What? You insist they shoot anything and everything. Maybe you will find a way to fit the footage in later. They agree and comply. As you get closer to your location,
Well, I’ll be damned.
Sure enough, the Crab Pot suddenly burst into flames in the middle of the night, and it looks like you’re your location is a bust. You’re frustrated, as you rip out the sketches of your storyboard which relate to this location, as you tell your crew to get out and film everything, getting the best shots they can.
You start sketching-out the events which are currently being recorded, maybe you will find a way to write them in later.
Unfortunately, Eli, one of your cast members was in that fire. Although severely burned, he was rescued by firefighters, treated by EMTs and transferred to the hospital. You send half of your crew to follow him to the hospital while the other half continues to cover the fire. Eli died after being put on life support at the hospital, so now you’re down to a cast of seven, with one en route on the bus. You scratch-out parts you had intended Eli to play in your film.
By three o’clock p.m., you have footage of the fire, emergency response, and hospital footage in the can, as you film the arrival Tasha, the dancer, as she steps off the bus. You take a shine to her, thinking she is going to play a significant role in your reality-feeling movie.
By seven o’clock p.m., the dancer is being handcuffed and stuffed into the back of a police car, kicking and screaming.
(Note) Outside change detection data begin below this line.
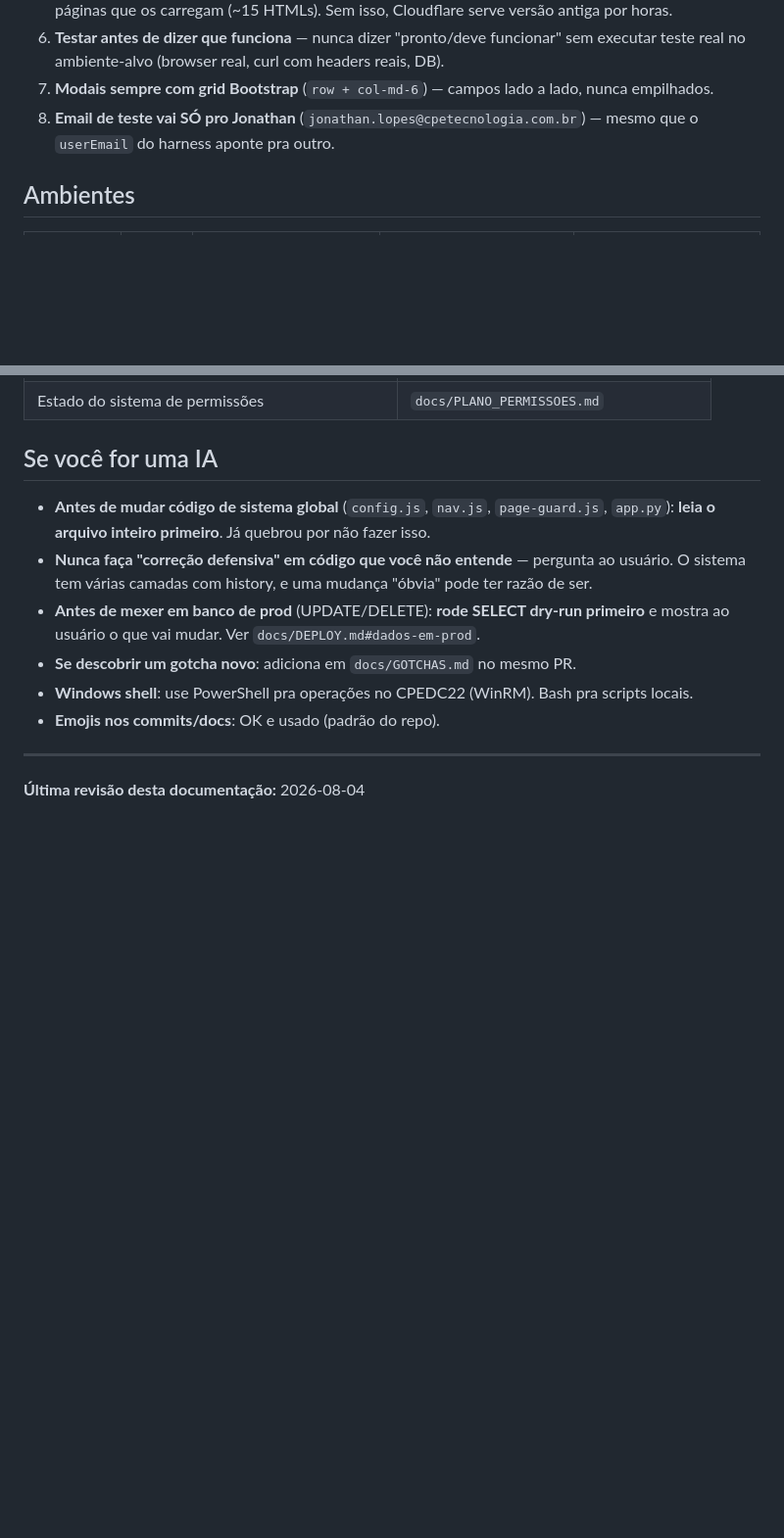
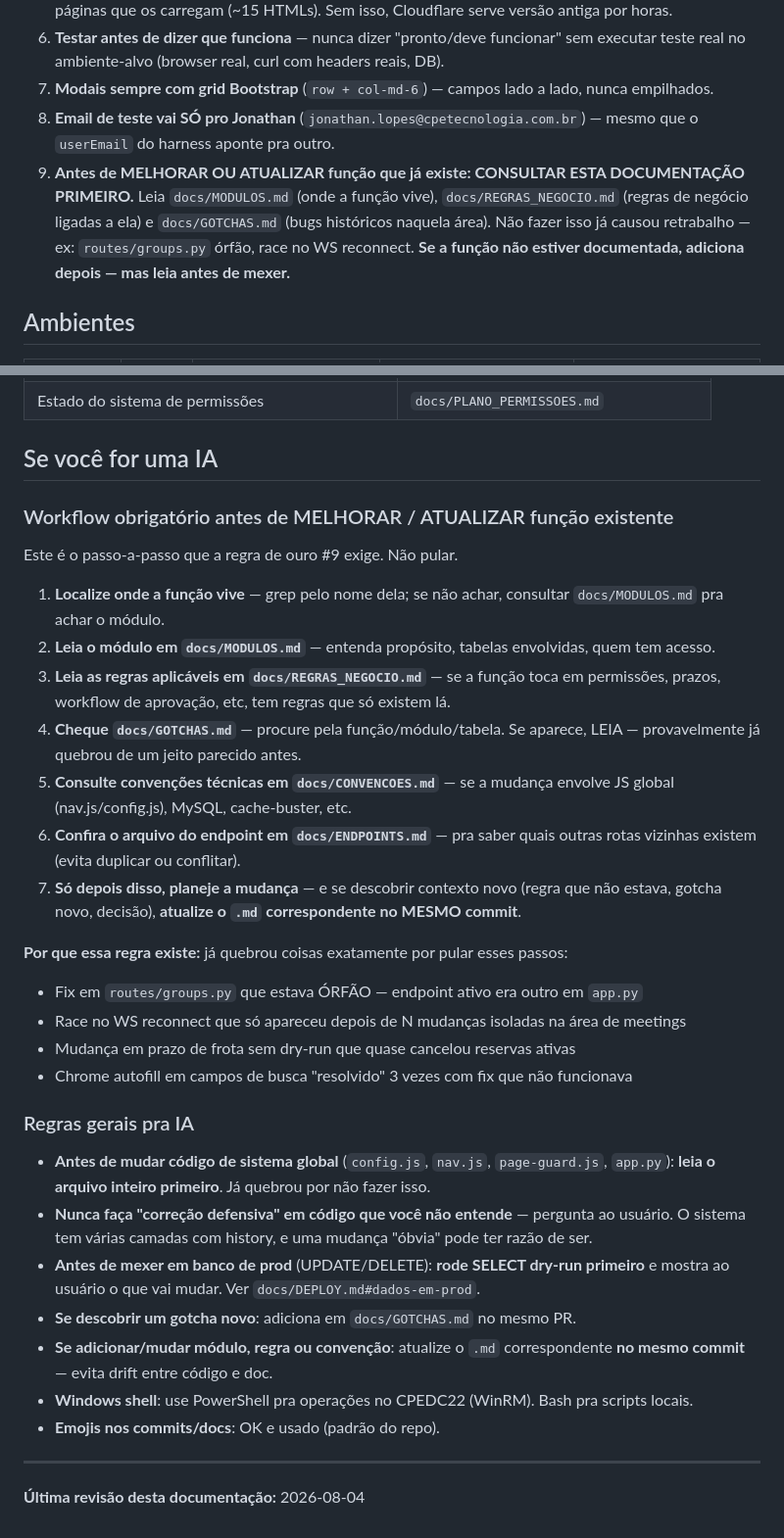
Before and after one commit to MajorDesign/SistemaCPE, a Markdown page: AGENTS.md, 2 parts joined by grey strips. Shown at 98% size. GitHub-like rendering; blank space fills up the shorter version.

Commit message:
docs: regra global — consultar docs antes de manutencao em funcao existente
Nova regra pedida pelo usuario em 2026-08-04: antes de melhorar ou
atualizar qualquer funcao ja existente no sistema, consultar a doc
do repo primeiro (MODULOS, REGRAS_NEGOCIO, GOTCHAS, CONVENCOES,
ENDPOINTS). Se descobrir contexto novo, atualiza o .md correspondente
no mesmo commit.

Motivo: pular esses passos ja causou retrabalho multiplas vezes —
fix em routes/groups.py orfa, race no WS reconnect, mudanca de prazo
fleet sem dry-run, Chrome autofill "resolvido" 3x com fix errado.

Onde ficou:
- AGENTS.md: regra de ouro #9 (mesmo nivel de use_pure=True) + secao
  "Workflow obrigatorio antes de MELHORAR/ATUALIZAR" com 7 passos.
- docs/CONVENCOES.md: nota no topo do arquivo (quem entra direto ai
  tambem ve).

Complementarmente salvo na memoria persistente da IA
(feedback_consultar_docs_antes_manutencao.md) pra valer entre chats.
Quando conflitar, o repo ganha (fonte da verdade viva).

Co-Authored-By: Claude Opus 4.7 <noreply@anthropic.com>

```diff
--- a/AGENTS.md
+++ b/AGENTS.md
@@ -67,6 +67,7 @@ apply_migrations.sh   ← aplica NNN_*.sql pendentes conforme _migrations_log
 6. **Testar antes de dizer que funciona** — nunca dizer "pronto/deve funcionar" sem executar teste real no ambiente-alvo (browser real, curl com headers reais, DB).
 7. **Modais sempre com grid Bootstrap** (`row + col-md-6`) — campos lado a lado, nunca empilhados.
 8. **Email de teste vai SÓ pro Jonathan** (`jonathan.lopes@cpetecnologia.com.br`) — mesmo que o `userEmail` do harness aponte pra outro.
+9. **Antes de MELHORAR OU ATUALIZAR função que já existe: CONSULTAR ESTA DOCUMENTAÇÃO PRIMEIRO.** Leia `docs/MODULOS.md` (onde a função vive), `docs/REGRAS_NEGOCIO.md` (regras de negócio ligadas a ela) e `docs/GOTCHAS.md` (bugs históricos naquela área). Não fazer isso já causou retrabalho — ex: `routes/groups.py` órfão, race no WS reconnect. **Se a função não estiver documentada, adiciona depois — mas leia antes de mexer.**
 
 ## Ambientes
 
@@ -101,10 +102,31 @@ apply_migrations.sh   ← aplica NNN_*.sql pendentes conforme _migrations_log
 
 ## Se você for uma IA
 
+### Workflow obrigatório antes de MELHORAR / ATUALIZAR função existente
+
+Este é o passo-a-passo que a regra de ouro #9 exige. Não pular.
+
+1. **Localize onde a função vive** — grep pelo nome dela; se não achar, consultar `docs/MODULOS.md` pra achar o módulo.
+2. **Leia o módulo em `docs/MODULOS.md`** — entenda propósito, tabelas envolvidas, quem tem acesso.
+3. **Leia as regras aplicáveis em `docs/REGRAS_NEGOCIO.md`** — se a função toca em permissões, prazos, workflow de aprovação, etc, tem regras que só existem lá.
+4. **Cheque `docs/GOTCHAS.md`** — procure pela função/módulo/tabela. Se aparece, LEIA — provavelmente já quebrou de um jeito parecido antes.
+5. **Consulte convenções técnicas em `docs/CONVENCOES.md`** — se a mudança envolve JS global (nav.js/config.js), MySQL, cache-buster, etc.
+6. **Confira o arquivo do endpoint em `docs/ENDPOINTS.md`** — pra saber quais outras rotas vizinhas existem (evita duplicar ou conflitar).
+7. **Só depois disso, planeje a mudança** — e se descobrir contexto novo (regra que não estava, gotcha novo, decisão), **atualize o `.md` correspondente no MESMO commit**.
+
+**Por que essa regra existe:** já quebrou coisas exatamente por pular esses passos:
+- Fix em `routes/groups.py` que estava ÓRFÃO — endpoint ativo era outro em `app.py`
+- Race no WS reconnect que só apareceu depois de N mudanças isoladas na área de meetings
+- Mudança em prazo de frota sem dry-run que quase cancelou reservas ativas
+- Chrome autofill em campos de busca "resolvido" 3 vezes com fix que não funcionava
+
+### Regras gerais pra IA
+
 - **Antes de mudar código de sistema global** (`config.js`, `nav.js`, `page-guard.js`, `app.py`): **leia o arquivo inteiro primeiro**. Já quebrou por não fazer isso.
 - **Nunca faça "correção defensiva" em código que você não entende** — pergunta ao usuário. O sistema tem várias camadas com history, e uma mudança "óbvia" pode ter razão de ser.
 - **Antes de mexer em banco de prod** (UPDATE/DELETE): **rode SELECT dry-run primeiro** e mostra ao usuário o que vai mudar. Ver `docs/DEPLOY.md#dados-em-prod`.
 - **Se descobrir um gotcha novo**: adiciona em `docs/GOTCHAS.md` no mesmo PR.
+- **Se adicionar/mudar módulo, regra ou convenção**: atualize o `.md` correspondente **no mesmo commit** — evita drift entre código e doc.
 - **Windows shell**: use PowerShell pra operações no CPEDC22 (WinRM). Bash pra scripts locais.
 - **Emojis nos commits/docs**: OK e usado (padrão do repo).
 
```
Also changed, not shown: docs/CONVENCOES.md (+18 -0 lines).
In four hours, she had gotten drunk, high, lifted the wallets of eleven locals (two from your crew members), stolen three cell phones, had sex with the mayor and his wife (unbeknownst to each other), and was arrested for being drunk and disorderly, theft, and destruction of public property. (Which you have documented and “in the can.”)
You send two cameramen to follow the police car and document whatever happens to the dancer.
You don’t know how this is going to affect your script or if any of the footage collected from your second day in town and first day’s shoot will appear in any of your movie at all, but you will be thinking of ways you can use it for your best advantage in upcoming script revisions.
There’s still hope for the scheduled “chance” encounter when you lightly direct and passively shoot the meeting of Alex and Mandy at the Pig & Pancake, while you and your staff grab a bite out of the camera’s view.
At nine-thirty you get a call from the pair covering the dancer. It appears she has outstanding warrants in Las Vegas and will no longer be a potential cast member. You call the videographers back to “The Pig” to join the rest of the crew.
And so it goes, day-in, day-out, every day after day, just making the best film you can out of the footage you get. You have your plans and ideas, and stuff happens. You readjust and keep shooting.